This will be my last entry.
Not because I don’t love you but because of how much I did. This is what Dr. Daniels and I have agreed upon; that this must be the last. This becomes a sort of eulogy then, and one I hope finds you well.
Of all my uncles you were my favorite. I believe this was something you were aware of. You would never say as such, not you, as you wouldn’t want to hurt your brothers. I understand this. I accept it. It doesn’t change things though. If anything it makes me respect you even more.
You were there for me after my father died; you, his brother. Couple this with the fact that I was too young to partake in him and more or less we could call things a day. Hell, maybe it’s only the mustaches you and he had, those big old bushy things, but no, that’s just imagery, what I continue to conjure in my mind’s eye. You were more than that, Uncle Tully, always more, and this is what I hope you knew. Did I always show you what I should have? How much I might have cared? I want to say yes, I do, but there’s a reason this exercise must be done. I have to be big enough to accept this. To admit it. All told, I still have so very much to learn.
You were many things to me. Friend. Uncle. Provider. And you taught me so much more. From cutting the back grass first because you might not be so inclined to do the front once you finished to how I’m able to tie my tie. Or the tools you would have me hand you, you making sure I came to know what each of them did. This and more, examples which make up the man you were raising me to become. It’s because you cared, Uncle Tully; because you went and took the time. My surrogate father. My Uncle Tully.
Yes, this feels more than right.
You were well received too, but most men like you are; just hair and bones and nails being what we lowered into the ground. This tells you something. Speaks volumes, really. It’s why I invoked rule 9 and asked for your heart once the time came. I asked to have it medium rare too, just as you would like. And I know it wasn’t right, having only partaken in six relatives since coming of age, but I felt compelled to do this nonetheless; to ask and then receive. It’s because of what you imparted upon me — that family is the only importance. I didn’t want what most of them wanted. No liver or eyes, no thick side of thigh. I wanted you, the best part of you; the man who taught me to care.
In my heart I wanted your heart.
So you’d be with me every day.
This is how I say goodbye then, Uncle Tully. Say hello to Dad.
Beau Johnson has been published before.
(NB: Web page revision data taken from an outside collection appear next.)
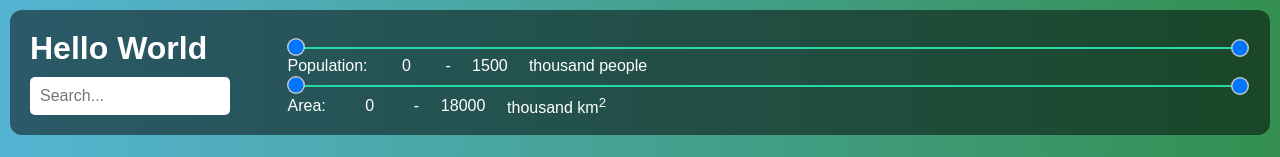
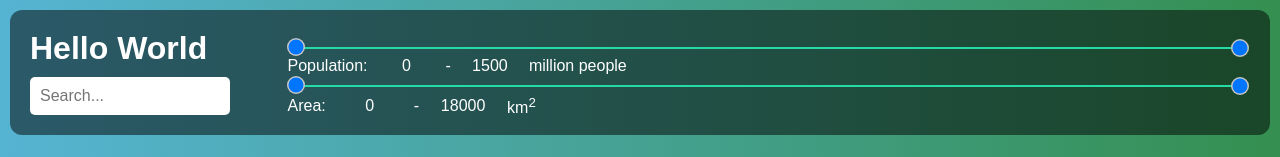
Before and after one commit to spcsabi/hello-world, a website with bundled scripts: page frontend/index.html in a window 1280 px wide. Shown: the top 157 px of the page. Built offline with nearby package versions, Linux system fonts and the light colour scheme.

Commit message:
fixing unit problems

```diff
--- a/frontend/index.html
+++ b/frontend/index.html
@@ -76,7 +76,7 @@
               />
 
             </div>
-            <p> thousand people</p>
+            <p> million people</p>
           </div>
         </div>
         <div class="range_container">
@@ -123,7 +123,7 @@
                 disabled
               />
             </div>
-            <span> thousand km<sup>2</sup></span>
+            <span> km<sup>2</sup></span>
 
           </div>
         </div>
```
Most of his ramblings come from memories which include, in no particular order, Manimal, Stephen King, and the time the Bionic Man was supposed to marry the Bionic Woman but it never ever happened at all. You can find him around the web and in anthologies here and there.